Dr. Harold E. Amstutz of West Lafayette, Ind., was recognized for contributions to dairy cattle medicine and Dr. Dan W. Upson of Manhattan, Kan., for contributions to beef cattle medicine. The hall of fame is sponsored by the American Association of Bovine Practitioners, the Academy of Veterinary Consultants, the trade journal Bovine Veterinarian, Merck Animal Health, and Osborn & Barr Communications.

Dr. Amstutz was praised for pioneering and supporting national and international organizations for bovine veterinarians. He led the World Association for Buiatrics, American Association of Veterinary Clinicians, and American College of Veterinary Internal Medicine, and he was the AABP's first executive vice president, a position he held for 23 years.

Dr. Upson's work in beef cattle medicine has helped ranchers avoid selling cattle containing chemical residues and helped guide colleagues on antimicrobial use. His work influenced regulations on veterinary drug compounding and drug distribution, and his Handbook of Clinical Veterinary Pharmacology is in its fourth edition.

Organization

Animal scientist Temple Grandin, PhD, was awarded the American Humane Association National Humanitarian Medal Oct. 7 for her work promoting the humane treatment of livestock.

Dr. Grandin, whose life was depicted in a 2010 Emmy Award–winning HBO movie, is widely recognized within the animal welfare and livestock-handling communities as a pioneer in food animal welfare.

"We appreciate the advances in humane treatment that Dr. Grandin has contributed for the benefit of millions of animals as well as her invaluable work as a member of our farm animal program's Scientific Advisory Committee," AHA President and CEO Robin Ganzert said.
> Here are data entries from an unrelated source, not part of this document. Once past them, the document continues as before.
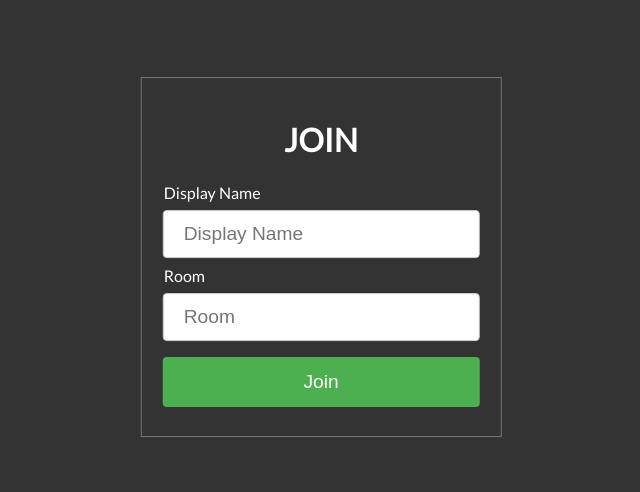
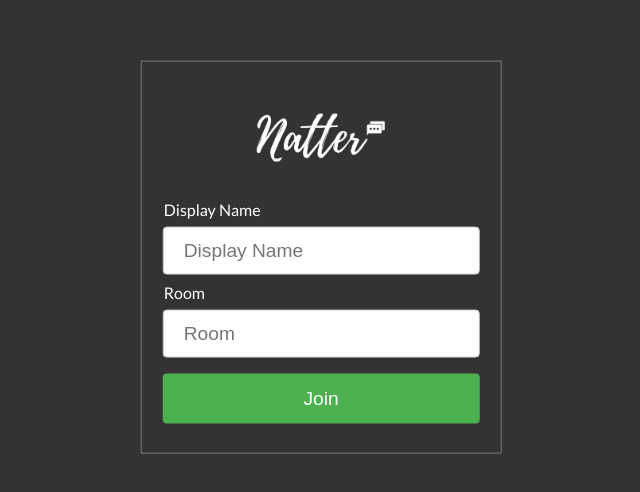
Before and after one commit to t-ROY-coder/Chat-App, a website: page public/index.html in a window 1280 px wide. Shown: the part 146-638 px from the top of the page, without its empty margins (319-959 px from the left). Drawn offline with nearby package versions, Linux system fonts and the light colour scheme.

Commit message:
added logo to index

```diff
--- a/public/css/style.css
+++ b/public/css/style.css
@@ -25,7 +25,7 @@ a {
 }
 
 img {
-    width: 15%;
+    width: 10vw;
     height: auto;
     padding: 10px 0;
     margin: auto 0;
--- a/public/index.html
+++ b/public/index.html
@@ -2,7 +2,7 @@
 <html>
 
 <head>
-    <link rel="icon" href="./img/chatbox-ellipses-outline.svg">
+    <link rel="icon" href="./img/chatbox-ellipses.png">
     <link rel="stylesheet" href="./css/style.css">
     <link href="https://fonts.googleapis.com/css2?family=Lato:ital,wght@0,100;0,300;0,400;1,300&display=swap" rel="stylesheet">
     <script src="https://unpkg.com/ionicons@5.1.2/dist/ionicons.js"></script>
@@ -12,7 +12,7 @@
 <body>
     <div class="join-form">
         <div class="form-box">
-            <h1>JOIN</h1>
+            <h2><img src="./img/Natter_logo_w.png" alt="Natter-Logo"></h2>
             <form action="./chat.html">
                 <label for="username">Display Name</label>
                 <input type="text" name="username" placeholder="Display Name" required>
```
In 2010, Time magazine named Dr. Grandin one of the "100 people who most affect our world." She was honored for being an inspiration to people with autism, a condition she herself has, as well as for her groundbreaking work designing livestock-handling systems that reduce stress on animals.

Dr. Grandin is a professor of animal science at Colorado State University, consultant to food animal producers, designer of livestock-handling facilities, and best-selling author.

Industry

Pfizer Animal Health has announced the winners of a new biennial program to recognize 10 veterinarians under age 40 who are making substantial contributions to swine medicine. Winners received a trip to, and recognition during, the Allen D. Leman Swine Conference in late September.

The "10 under 40" award was open to members of the American Association of Swine Veterinarians under age 40 who reside in the United States and who work in private practice, academia, or consulting, devoting a minimum of 60 percent of their time to swine medicine.

The winners are Drs. Tara Donovan, Spring Green, Wis.; Jason Hocker, Audubon, Iowa; Marlin Hoogland, Algona, Iowa; Darin Madson, Ames, Iowa; Jeremy Pittman, Waverly, Va.; Sarah Probst Miller, Monticello, Ill.; Chris Rademacher, Ames, Iowa; Cameron Schmitt, Independence, Iowa; Matthew Turner, Clinton, N.C.; and Amy Vincent, Ames, Iowa.